(Directions)
Copy all lines holding the word "ordering" from the entries.

(Data to examine)
■ ■ ■ ■ ■
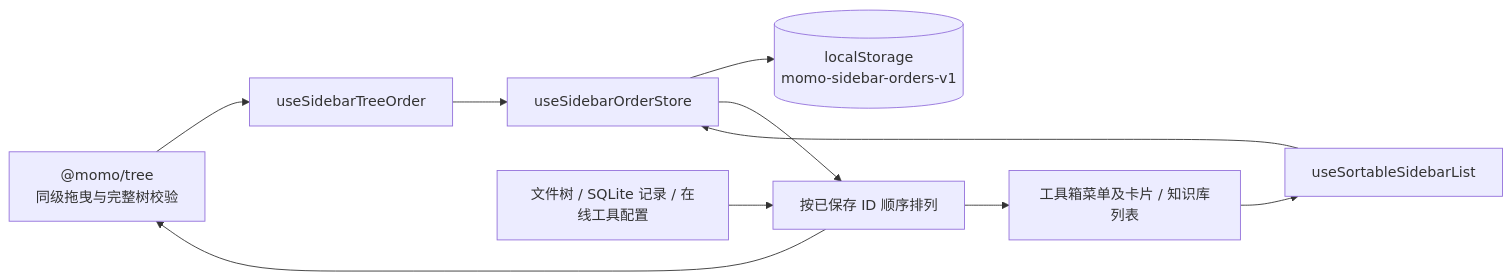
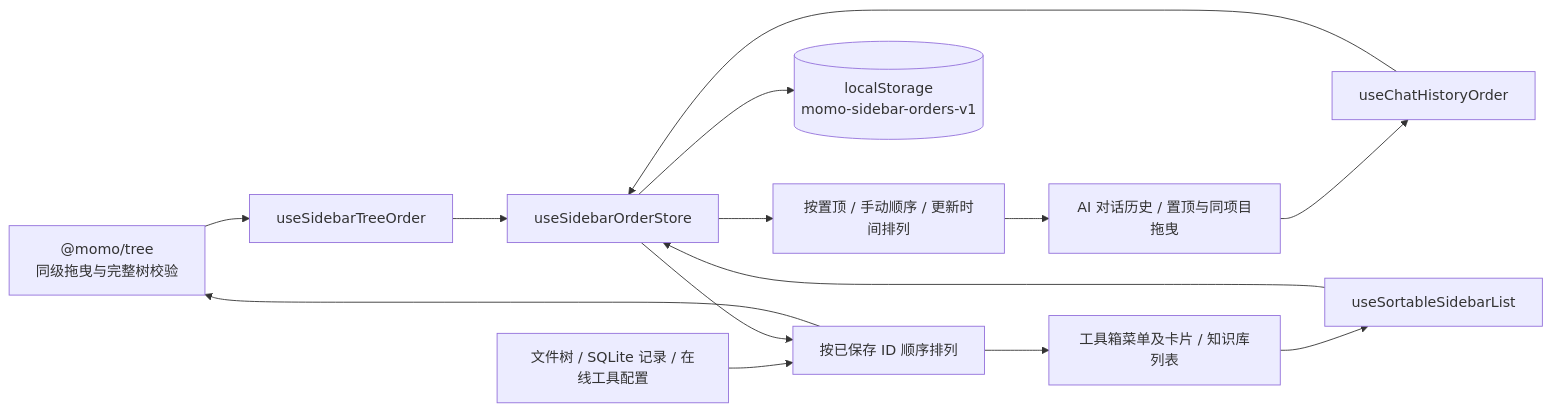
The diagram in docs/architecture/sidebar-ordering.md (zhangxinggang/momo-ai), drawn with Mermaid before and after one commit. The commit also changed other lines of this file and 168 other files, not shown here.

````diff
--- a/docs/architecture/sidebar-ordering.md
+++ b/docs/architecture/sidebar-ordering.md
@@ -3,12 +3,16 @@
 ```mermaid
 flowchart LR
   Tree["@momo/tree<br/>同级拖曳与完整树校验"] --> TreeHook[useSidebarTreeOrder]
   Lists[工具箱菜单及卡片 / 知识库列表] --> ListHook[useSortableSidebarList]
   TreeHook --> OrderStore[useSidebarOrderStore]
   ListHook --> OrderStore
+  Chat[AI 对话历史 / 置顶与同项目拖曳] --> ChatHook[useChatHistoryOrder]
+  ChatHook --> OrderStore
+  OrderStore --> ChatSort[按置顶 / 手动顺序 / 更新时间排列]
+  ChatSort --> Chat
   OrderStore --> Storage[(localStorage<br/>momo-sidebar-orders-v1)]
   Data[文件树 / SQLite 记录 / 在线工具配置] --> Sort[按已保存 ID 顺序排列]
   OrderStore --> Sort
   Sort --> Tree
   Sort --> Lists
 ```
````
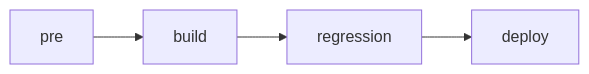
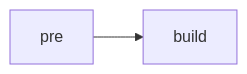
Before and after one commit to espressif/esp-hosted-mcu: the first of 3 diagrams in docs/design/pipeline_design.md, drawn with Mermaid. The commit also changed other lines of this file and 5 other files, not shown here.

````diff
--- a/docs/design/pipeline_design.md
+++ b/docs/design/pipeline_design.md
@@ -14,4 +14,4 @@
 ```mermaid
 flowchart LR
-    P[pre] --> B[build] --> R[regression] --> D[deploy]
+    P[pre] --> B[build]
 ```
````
■ ■ ■ ■ ■
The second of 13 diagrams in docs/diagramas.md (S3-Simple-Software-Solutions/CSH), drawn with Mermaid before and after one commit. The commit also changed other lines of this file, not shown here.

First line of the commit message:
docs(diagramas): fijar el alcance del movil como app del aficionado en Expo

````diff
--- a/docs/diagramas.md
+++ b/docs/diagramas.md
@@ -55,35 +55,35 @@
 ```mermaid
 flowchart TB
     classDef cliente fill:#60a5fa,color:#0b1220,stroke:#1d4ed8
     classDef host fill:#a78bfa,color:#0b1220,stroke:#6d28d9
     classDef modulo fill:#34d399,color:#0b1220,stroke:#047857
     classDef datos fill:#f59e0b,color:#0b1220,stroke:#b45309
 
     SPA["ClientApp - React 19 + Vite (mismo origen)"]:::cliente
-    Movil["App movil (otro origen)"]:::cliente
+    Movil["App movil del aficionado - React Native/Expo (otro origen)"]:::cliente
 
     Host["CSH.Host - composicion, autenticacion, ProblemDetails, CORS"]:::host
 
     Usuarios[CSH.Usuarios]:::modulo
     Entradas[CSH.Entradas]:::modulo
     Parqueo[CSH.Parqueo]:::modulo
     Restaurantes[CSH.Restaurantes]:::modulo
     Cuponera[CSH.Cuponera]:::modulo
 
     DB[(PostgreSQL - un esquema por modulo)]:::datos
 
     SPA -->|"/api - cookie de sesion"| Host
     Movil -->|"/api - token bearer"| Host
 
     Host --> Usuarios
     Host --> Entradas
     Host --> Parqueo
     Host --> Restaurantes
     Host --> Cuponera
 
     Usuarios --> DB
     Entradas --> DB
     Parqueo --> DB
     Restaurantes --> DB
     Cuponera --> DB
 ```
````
■ ■ ■ ■ ■
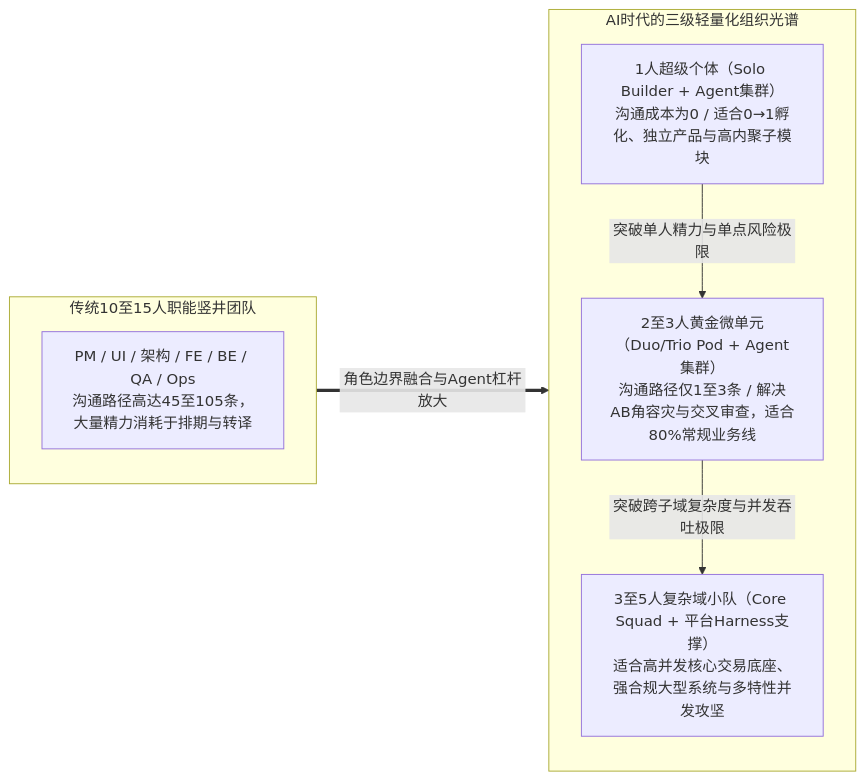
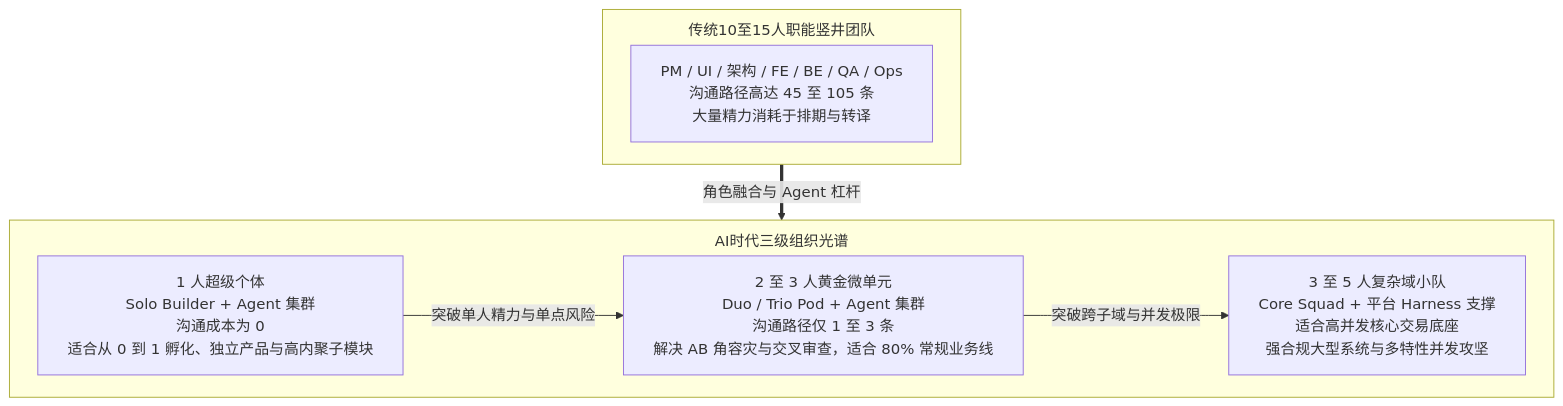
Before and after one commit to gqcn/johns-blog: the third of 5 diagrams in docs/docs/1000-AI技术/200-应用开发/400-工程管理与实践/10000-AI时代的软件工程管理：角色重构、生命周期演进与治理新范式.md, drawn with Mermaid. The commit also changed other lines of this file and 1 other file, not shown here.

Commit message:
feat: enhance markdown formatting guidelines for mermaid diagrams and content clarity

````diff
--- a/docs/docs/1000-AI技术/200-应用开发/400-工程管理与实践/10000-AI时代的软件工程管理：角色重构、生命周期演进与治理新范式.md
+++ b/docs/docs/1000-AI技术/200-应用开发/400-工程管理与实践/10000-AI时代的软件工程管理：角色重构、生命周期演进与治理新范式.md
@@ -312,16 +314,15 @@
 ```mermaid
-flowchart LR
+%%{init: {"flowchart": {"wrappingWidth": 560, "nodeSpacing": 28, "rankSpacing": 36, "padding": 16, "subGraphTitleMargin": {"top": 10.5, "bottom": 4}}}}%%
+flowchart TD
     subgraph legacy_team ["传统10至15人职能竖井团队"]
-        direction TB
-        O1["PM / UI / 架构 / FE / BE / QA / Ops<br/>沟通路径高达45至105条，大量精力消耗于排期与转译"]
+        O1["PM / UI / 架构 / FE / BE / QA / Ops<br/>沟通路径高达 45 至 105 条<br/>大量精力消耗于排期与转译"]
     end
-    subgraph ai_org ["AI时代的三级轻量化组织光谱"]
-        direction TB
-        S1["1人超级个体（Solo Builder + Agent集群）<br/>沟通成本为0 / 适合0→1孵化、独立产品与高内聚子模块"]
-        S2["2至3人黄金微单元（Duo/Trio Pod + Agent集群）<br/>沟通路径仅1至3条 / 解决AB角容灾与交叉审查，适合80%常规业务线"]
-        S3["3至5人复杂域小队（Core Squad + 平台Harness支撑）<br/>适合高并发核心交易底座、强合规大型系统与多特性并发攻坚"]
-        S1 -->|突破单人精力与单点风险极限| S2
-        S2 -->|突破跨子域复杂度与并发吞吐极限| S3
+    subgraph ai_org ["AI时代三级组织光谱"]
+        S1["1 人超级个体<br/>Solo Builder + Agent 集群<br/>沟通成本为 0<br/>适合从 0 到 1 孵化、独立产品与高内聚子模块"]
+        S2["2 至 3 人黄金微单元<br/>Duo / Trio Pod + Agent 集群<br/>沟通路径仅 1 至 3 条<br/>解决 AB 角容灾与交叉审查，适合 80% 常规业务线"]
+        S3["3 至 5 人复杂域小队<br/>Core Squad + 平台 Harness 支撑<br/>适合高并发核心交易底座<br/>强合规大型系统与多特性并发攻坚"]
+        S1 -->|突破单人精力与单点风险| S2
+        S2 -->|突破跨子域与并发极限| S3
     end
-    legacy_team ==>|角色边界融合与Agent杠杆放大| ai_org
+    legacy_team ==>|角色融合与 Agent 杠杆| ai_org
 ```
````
■ ■ ■ ■ ■
(Answer to this exercise)
The diagram in docs/architecture/sidebar-ordering.md (zhangxinggang/momo-ai), drawn with Mermaid before and after one commit. The commit also changed other lines of this file and 168 other files, not shown here.
--- a/docs/architecture/sidebar-ordering.md
+++ b/docs/architecture/sidebar-ordering.md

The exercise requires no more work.